golden Age came to an uptupt end when Batu, the Khan of the Golden
Horde, sacked the city in 1238 and burned down its buildings
including the members of the pricely Dolgorky family who had sought
refuge in its cathedral. Vladimir never fully recovered. The
Metropolitan of all Rus (originally in Kiev) move his seat from
Valdomir to Moscow. Moscow superseded Vladimir as the seat of the
Grand Prince of Rus and the Assumption Cathedral in the Moscow Kreml
became the place of their coronations.
Adapted from Wikipedia
Bogolyubovo, the Palace of Andrei Bogolyubsky
Convent, rests on the foundations of Andrei Bogolyubsky's original
Palace (1158-1165), of which only the foundations under the belltower
and a gate survive. The church, the tower, and the other buildings of
the ensemble are from then 18th century.
the,Church of the Intercession on the Nerl
Photo RWFG 1976
Commissioned by Andrei
Bogolyubsky in 1165 in atonement for the murder of his son.
It is one of the most beloved monuments of early Muscovite Rus.
Photo RWFG 1976
Like the Dimitry Cathedral in Vladimir it was built by Georgian craftsmen, viz.its proportions and the
Caucasian sculptural decoration on its outside.
The Uspensky Cathedral, the Church of the Dormition or Assumption of the Mother of God, was enlarged by Vsevolod III, in 1185-1189. Rublyov's frescoes on the inside were painted in 1408.
Andrey Rubelyov "The Vladimirskaya Mother of God" 1408,
Vladimir Museum. Painted to replace the Byzantine Vladimirskaya Elusa which had been taken to Moscow in 1385 to protect that city from Timurleng's hordes.
The Rubelyov Deesis in the Iconostasis of the Uspensky Cathedral
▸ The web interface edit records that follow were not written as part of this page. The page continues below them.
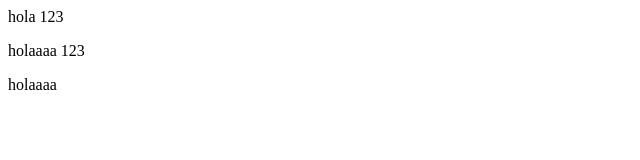
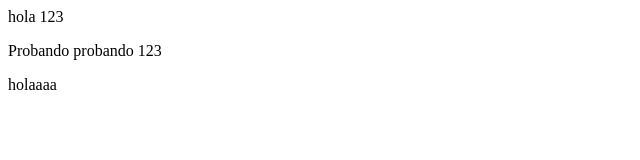
Before and after one commit to juanmoree/proyectodemocursoprework, a plain HTML site: page index.html in a window 1280 px wide. Shown: the full height of the page, 0-640 px from the left. Drawn offline with Linux system fonts and the light colour scheme.

Commit message:
cambios que agregamos

```diff
--- a/index.html
+++ b/index.html
@@ -9,8 +9,8 @@
 <body>
     hola 123
     <p>
-        holaaaa
-        123
+    Probando probando 123
+
 
     </p>
 holaaaa
```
iconostasis of the Assumption Cathedral is one of Rubelyov's
celebrated master pieces.
Each panel is 314 × 128 cm large! - Because of its extent it has a seperate page on my website.
Vladimir, Church of St. Dimitry
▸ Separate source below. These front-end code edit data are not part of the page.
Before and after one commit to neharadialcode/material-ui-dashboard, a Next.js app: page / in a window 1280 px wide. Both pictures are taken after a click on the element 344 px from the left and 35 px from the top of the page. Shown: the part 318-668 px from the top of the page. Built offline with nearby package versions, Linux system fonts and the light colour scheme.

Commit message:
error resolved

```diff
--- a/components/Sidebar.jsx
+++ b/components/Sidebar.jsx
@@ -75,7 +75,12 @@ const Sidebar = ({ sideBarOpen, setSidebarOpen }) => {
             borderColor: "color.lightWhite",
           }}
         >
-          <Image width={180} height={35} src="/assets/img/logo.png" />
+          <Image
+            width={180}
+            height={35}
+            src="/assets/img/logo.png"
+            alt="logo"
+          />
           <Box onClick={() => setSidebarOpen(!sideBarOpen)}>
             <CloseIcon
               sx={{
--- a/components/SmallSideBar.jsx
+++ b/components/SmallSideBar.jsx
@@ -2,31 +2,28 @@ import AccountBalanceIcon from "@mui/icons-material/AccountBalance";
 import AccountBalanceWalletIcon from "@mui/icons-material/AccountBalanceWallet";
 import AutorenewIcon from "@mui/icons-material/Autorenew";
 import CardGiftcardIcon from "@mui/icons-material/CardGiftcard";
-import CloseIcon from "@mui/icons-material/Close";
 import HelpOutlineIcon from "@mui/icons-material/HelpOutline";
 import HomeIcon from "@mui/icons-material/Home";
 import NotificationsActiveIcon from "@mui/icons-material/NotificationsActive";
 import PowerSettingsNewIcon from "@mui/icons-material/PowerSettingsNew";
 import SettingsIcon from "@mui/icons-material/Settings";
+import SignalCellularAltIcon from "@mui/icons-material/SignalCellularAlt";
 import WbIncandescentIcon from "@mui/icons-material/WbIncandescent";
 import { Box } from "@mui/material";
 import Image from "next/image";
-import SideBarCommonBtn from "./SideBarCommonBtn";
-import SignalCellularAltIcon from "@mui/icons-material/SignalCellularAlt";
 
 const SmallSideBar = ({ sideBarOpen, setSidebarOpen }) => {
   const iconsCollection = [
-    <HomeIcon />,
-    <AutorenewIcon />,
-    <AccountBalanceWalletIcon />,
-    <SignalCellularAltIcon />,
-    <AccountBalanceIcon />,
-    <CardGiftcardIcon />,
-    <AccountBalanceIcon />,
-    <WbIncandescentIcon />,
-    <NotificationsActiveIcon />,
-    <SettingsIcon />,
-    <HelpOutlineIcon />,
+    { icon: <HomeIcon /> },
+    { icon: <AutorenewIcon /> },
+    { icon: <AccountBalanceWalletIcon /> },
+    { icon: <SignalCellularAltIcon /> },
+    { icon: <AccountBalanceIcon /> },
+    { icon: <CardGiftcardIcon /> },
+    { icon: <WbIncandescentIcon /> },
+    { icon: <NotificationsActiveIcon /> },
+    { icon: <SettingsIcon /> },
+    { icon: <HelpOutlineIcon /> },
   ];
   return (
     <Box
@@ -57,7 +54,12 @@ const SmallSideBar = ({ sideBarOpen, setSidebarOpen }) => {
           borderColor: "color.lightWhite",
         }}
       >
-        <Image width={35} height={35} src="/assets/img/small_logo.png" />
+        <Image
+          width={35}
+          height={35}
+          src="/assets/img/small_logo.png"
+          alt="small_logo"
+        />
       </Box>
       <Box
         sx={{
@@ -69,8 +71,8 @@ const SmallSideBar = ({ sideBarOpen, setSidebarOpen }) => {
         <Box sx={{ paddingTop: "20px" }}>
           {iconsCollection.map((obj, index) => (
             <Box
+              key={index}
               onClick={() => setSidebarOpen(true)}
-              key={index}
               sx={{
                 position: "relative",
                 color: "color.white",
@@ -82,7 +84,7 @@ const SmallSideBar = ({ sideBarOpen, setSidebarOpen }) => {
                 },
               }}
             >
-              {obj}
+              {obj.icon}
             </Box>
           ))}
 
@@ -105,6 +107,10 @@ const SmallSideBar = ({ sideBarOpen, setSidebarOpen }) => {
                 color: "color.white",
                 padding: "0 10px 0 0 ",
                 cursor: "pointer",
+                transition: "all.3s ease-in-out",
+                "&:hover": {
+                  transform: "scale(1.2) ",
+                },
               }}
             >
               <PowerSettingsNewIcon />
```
Photo RWFG 1977
Vladimir Dimitry Cathedral is one of the oldest churches in Russia. It was commissioned by Vsevolod III (1194-1197), and like the church on the Nerl built by Georgian craftsmen loaned by Queen Tamara (1160-1213) of Georgia. The Caucasian sculptural decorations on their outside are unique in Russia, their themes are directly related to the churches in Ateni and Mtskheta in Georgia. - A son of Vsevolod was Tamara's first husband, whom, after her father's death, she sent back home because of a non-consumated marriage. The church was restored in the 15th cent. Marginal fragments of frescoes painted by Greek artists from Thessaloniki - where the relics of St. Demitrius (a bloodied shred of his shirt) had come from - have been discovered under plaster in the late 19th century.
Photo RWFG 1977
Caucasian sculptural ornaments on the tambour of the cathedral. In Georgia the roof would have been conical.
Mikhael - Christ Emanuel - Archangel Gabriel, (end 12th cent) one of
the earliest Russian representations of the Trinity.
It served as the lintel over the Golden Door of the deesis of the Dimitry Cathedral in Vladimir. In the 16th cent it was taken to the Uspensky Cathedral in Moscow and is now in the Tretyakov Gallery.
Vladimir, Rozhdestvenskiy Monastery
The Monastery and the Church of the Nativity 1222-1225 and later